╭─ Data for processing
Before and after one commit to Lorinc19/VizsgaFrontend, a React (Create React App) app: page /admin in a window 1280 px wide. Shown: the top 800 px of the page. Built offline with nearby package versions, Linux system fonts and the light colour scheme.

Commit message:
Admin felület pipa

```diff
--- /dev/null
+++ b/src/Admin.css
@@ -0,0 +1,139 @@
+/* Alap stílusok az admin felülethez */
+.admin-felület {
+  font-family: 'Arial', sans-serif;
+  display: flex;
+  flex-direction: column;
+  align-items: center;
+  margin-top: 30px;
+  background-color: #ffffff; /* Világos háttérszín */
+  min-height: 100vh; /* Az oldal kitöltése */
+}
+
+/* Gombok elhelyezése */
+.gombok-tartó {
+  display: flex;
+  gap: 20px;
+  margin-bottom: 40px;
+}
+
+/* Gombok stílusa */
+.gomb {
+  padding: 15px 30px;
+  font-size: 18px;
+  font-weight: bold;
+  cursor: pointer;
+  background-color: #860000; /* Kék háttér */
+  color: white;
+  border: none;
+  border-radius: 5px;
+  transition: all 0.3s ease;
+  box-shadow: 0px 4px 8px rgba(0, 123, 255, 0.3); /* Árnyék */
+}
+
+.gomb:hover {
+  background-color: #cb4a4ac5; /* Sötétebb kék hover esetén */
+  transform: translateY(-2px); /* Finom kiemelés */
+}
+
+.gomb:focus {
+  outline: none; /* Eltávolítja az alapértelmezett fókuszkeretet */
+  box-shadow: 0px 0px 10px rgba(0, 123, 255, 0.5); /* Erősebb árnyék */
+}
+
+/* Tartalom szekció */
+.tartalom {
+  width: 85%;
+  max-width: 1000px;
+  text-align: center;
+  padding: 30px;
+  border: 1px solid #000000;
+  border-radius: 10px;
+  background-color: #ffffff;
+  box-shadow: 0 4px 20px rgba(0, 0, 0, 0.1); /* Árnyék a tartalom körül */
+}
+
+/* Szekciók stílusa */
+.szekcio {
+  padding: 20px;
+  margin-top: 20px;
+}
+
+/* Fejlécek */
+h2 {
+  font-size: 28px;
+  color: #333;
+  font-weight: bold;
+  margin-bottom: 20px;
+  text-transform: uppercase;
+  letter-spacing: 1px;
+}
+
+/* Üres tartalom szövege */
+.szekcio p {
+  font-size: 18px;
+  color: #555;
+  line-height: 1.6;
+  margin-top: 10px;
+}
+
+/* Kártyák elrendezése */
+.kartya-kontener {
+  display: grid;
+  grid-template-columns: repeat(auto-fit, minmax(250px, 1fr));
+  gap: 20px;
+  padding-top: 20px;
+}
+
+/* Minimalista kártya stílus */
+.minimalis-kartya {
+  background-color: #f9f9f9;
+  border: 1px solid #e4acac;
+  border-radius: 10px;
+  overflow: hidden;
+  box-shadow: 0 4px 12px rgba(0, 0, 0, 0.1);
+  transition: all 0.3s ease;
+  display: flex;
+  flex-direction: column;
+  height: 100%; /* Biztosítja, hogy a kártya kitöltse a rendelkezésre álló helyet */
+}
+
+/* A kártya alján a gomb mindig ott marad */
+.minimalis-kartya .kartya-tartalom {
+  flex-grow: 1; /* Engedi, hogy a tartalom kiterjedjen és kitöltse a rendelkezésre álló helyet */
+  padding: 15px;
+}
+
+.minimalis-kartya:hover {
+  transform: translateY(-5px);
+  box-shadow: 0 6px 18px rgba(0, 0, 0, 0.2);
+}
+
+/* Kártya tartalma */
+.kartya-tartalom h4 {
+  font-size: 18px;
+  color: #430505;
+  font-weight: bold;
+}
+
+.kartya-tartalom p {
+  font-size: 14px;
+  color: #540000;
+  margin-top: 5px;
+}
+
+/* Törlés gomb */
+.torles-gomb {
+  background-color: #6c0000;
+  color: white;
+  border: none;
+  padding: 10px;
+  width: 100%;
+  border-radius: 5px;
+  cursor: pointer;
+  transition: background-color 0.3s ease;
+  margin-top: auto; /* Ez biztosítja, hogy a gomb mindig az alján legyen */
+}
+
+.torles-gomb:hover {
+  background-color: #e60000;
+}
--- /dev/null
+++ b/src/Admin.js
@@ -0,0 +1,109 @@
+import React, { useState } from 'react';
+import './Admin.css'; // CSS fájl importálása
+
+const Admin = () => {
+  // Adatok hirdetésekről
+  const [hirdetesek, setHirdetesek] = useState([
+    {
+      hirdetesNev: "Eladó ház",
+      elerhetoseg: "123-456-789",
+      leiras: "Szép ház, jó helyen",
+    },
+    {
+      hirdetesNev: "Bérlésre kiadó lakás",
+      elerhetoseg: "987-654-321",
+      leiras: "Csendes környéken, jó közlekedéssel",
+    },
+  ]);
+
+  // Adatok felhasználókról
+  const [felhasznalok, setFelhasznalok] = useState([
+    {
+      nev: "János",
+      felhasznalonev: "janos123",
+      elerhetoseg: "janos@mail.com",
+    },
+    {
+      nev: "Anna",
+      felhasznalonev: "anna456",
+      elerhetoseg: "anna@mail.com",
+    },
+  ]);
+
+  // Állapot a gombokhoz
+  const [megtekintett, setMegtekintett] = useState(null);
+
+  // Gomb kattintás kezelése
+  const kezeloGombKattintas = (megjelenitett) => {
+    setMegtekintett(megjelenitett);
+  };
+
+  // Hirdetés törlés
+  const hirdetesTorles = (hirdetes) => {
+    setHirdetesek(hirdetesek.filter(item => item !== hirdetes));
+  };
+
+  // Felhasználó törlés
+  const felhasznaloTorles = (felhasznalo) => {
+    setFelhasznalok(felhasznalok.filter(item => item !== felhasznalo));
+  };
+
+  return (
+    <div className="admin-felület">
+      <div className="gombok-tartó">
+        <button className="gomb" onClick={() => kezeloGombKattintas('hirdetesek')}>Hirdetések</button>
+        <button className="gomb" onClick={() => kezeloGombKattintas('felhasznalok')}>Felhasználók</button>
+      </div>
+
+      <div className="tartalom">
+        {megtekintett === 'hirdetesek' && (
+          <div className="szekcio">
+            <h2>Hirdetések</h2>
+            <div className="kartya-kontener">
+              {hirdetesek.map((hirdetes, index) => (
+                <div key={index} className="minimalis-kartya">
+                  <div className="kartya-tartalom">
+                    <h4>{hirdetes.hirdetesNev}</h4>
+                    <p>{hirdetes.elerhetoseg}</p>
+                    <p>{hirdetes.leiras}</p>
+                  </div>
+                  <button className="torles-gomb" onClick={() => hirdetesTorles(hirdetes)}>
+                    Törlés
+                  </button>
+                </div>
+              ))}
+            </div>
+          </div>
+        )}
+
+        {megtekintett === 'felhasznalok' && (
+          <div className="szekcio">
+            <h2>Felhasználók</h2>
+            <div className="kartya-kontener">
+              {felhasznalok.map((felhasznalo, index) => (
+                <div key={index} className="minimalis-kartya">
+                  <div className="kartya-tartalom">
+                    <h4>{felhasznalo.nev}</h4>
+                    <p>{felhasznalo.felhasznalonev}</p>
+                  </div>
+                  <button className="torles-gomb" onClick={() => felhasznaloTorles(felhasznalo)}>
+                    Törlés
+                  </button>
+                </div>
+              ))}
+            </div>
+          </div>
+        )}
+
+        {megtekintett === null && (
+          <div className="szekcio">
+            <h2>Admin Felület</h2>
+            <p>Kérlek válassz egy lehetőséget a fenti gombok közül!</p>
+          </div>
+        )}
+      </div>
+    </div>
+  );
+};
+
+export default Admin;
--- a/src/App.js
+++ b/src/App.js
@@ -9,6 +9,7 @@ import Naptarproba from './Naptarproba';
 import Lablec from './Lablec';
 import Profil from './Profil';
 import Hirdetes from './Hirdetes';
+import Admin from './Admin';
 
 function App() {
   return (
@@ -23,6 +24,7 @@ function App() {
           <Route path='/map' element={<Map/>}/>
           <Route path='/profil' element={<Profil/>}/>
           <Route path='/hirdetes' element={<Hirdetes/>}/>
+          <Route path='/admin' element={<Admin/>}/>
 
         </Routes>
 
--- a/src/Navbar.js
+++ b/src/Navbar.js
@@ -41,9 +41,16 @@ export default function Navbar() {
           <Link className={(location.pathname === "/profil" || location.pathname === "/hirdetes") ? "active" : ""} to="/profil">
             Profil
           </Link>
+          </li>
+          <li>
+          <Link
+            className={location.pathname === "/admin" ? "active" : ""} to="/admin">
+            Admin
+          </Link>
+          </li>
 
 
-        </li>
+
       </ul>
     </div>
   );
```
╰─
╭─ Data for processing
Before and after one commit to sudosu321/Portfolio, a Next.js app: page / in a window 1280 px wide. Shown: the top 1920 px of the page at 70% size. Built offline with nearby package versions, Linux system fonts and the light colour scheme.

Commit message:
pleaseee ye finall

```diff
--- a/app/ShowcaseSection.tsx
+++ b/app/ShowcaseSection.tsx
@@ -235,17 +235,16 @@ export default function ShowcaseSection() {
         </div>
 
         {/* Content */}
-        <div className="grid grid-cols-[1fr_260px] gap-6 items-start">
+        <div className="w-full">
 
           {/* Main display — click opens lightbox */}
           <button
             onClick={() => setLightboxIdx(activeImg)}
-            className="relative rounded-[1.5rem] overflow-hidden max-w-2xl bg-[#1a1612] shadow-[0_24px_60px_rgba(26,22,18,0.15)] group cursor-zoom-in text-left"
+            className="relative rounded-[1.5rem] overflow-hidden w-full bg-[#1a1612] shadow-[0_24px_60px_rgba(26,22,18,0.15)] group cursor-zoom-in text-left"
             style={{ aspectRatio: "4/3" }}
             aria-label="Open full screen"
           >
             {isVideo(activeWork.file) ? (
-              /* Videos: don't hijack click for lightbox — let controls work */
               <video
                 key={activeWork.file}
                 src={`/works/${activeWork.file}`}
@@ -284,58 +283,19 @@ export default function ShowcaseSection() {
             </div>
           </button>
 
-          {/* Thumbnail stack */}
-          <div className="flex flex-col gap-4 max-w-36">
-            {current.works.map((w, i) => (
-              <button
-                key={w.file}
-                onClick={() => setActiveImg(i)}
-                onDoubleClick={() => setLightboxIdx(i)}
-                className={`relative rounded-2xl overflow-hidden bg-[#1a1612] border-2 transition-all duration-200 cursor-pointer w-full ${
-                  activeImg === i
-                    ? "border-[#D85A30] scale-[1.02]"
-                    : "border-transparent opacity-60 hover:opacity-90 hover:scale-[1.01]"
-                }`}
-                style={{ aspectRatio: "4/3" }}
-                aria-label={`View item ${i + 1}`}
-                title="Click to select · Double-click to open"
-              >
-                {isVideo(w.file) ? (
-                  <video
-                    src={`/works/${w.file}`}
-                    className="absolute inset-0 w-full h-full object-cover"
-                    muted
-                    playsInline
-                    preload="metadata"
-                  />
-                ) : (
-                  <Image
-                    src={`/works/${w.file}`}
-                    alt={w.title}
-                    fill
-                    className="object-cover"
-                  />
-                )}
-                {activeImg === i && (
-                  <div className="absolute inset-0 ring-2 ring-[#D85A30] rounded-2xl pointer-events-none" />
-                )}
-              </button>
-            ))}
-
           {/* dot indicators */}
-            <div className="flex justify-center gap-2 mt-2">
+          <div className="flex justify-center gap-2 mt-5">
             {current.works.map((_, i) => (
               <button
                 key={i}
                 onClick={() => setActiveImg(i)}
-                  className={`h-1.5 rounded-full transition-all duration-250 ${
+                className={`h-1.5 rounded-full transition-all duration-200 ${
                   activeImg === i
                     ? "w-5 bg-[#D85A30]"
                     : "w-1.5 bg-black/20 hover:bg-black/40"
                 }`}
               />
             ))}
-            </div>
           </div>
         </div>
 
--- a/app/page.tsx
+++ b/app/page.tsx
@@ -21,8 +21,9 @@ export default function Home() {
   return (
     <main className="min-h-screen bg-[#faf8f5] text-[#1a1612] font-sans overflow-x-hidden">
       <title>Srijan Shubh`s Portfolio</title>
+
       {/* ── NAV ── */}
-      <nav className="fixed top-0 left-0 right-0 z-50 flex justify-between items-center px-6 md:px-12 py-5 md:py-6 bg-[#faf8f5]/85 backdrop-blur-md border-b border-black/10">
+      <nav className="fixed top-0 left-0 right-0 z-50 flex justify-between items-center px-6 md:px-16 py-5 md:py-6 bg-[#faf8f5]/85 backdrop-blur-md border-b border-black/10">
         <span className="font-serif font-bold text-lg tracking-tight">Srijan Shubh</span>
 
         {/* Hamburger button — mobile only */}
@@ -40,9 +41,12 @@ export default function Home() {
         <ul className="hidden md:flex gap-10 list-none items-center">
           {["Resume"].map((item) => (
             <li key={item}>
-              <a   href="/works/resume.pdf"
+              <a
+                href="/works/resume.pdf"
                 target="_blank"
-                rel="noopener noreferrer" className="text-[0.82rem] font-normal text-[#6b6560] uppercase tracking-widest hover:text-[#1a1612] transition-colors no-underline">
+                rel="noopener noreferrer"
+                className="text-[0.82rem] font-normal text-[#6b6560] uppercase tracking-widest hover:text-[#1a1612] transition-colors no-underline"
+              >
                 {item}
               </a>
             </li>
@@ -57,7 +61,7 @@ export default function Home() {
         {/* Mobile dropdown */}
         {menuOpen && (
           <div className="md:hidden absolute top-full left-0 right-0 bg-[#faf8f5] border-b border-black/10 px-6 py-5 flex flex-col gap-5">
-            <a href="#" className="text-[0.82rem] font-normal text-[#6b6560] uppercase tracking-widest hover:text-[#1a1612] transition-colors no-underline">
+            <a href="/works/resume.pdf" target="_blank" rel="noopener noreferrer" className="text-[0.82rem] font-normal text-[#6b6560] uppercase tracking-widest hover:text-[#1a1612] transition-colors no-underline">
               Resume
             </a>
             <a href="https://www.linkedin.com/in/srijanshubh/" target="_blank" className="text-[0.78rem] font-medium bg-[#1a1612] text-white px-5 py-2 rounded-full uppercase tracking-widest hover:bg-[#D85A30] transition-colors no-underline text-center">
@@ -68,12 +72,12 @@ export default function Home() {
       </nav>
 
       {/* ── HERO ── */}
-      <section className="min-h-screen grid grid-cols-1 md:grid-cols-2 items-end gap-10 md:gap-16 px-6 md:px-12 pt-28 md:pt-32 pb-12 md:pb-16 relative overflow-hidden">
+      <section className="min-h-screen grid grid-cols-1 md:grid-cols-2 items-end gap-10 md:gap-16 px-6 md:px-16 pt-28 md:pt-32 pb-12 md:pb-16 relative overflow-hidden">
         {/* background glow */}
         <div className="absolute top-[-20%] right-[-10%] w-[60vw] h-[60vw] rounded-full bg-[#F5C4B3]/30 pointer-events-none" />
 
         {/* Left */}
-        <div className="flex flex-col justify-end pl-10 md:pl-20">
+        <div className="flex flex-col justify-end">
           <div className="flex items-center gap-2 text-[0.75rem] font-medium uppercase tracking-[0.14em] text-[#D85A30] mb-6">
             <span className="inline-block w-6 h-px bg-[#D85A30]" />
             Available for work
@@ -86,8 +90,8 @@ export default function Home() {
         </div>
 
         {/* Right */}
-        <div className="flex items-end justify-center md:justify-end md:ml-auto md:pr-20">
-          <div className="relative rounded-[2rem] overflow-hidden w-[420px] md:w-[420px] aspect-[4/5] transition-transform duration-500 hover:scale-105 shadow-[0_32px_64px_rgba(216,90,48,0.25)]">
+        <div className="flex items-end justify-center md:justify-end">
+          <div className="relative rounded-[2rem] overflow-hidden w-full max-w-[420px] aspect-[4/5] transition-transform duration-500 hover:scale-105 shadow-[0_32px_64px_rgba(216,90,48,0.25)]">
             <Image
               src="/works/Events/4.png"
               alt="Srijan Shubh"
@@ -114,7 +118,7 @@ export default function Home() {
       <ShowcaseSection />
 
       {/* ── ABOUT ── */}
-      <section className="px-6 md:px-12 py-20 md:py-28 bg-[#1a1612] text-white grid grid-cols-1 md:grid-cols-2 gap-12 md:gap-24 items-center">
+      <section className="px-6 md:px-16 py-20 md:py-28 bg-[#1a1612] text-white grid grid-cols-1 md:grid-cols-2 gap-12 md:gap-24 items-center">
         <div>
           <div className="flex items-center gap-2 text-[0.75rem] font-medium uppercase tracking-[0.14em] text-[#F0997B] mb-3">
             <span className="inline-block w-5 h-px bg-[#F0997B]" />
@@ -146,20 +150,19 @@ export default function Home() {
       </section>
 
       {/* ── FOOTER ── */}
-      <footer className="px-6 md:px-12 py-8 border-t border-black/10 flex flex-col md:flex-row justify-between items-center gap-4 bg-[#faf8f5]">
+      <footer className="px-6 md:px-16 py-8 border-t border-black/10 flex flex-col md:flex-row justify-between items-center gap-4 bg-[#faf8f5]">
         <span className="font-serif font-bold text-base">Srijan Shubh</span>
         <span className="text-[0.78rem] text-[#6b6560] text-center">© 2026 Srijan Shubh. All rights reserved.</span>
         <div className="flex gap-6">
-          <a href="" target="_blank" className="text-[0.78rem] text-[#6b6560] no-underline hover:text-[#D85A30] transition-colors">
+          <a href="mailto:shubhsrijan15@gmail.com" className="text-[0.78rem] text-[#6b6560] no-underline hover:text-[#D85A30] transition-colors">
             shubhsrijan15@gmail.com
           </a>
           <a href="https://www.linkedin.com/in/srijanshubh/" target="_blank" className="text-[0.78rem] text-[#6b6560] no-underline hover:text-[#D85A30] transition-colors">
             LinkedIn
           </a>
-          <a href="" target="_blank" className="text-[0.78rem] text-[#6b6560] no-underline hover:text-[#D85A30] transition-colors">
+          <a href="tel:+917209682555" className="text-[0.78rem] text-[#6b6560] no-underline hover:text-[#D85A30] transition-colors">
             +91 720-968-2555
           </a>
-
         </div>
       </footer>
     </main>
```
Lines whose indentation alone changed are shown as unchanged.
╰─
╭─ Data for processing
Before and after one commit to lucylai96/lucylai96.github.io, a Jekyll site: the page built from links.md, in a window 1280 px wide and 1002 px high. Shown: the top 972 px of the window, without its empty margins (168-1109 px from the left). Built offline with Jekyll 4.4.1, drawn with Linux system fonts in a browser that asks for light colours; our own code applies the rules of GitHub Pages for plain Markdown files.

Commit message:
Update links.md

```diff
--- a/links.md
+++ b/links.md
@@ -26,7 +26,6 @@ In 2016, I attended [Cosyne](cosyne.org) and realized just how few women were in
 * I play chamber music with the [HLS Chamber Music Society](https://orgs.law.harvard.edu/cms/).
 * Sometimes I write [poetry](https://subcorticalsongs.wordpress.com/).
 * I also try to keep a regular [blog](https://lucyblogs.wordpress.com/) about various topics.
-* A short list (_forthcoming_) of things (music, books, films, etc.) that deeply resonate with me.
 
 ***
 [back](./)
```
╰─
## Exercise prompt:
Search the records above for the string "null" and copy each line that holds it.

## Answer space:
--- /dev/null
--- /dev/null
+  const [megtekintett, setMegtekintett] = useState(null);
+        {megtekintett === null && (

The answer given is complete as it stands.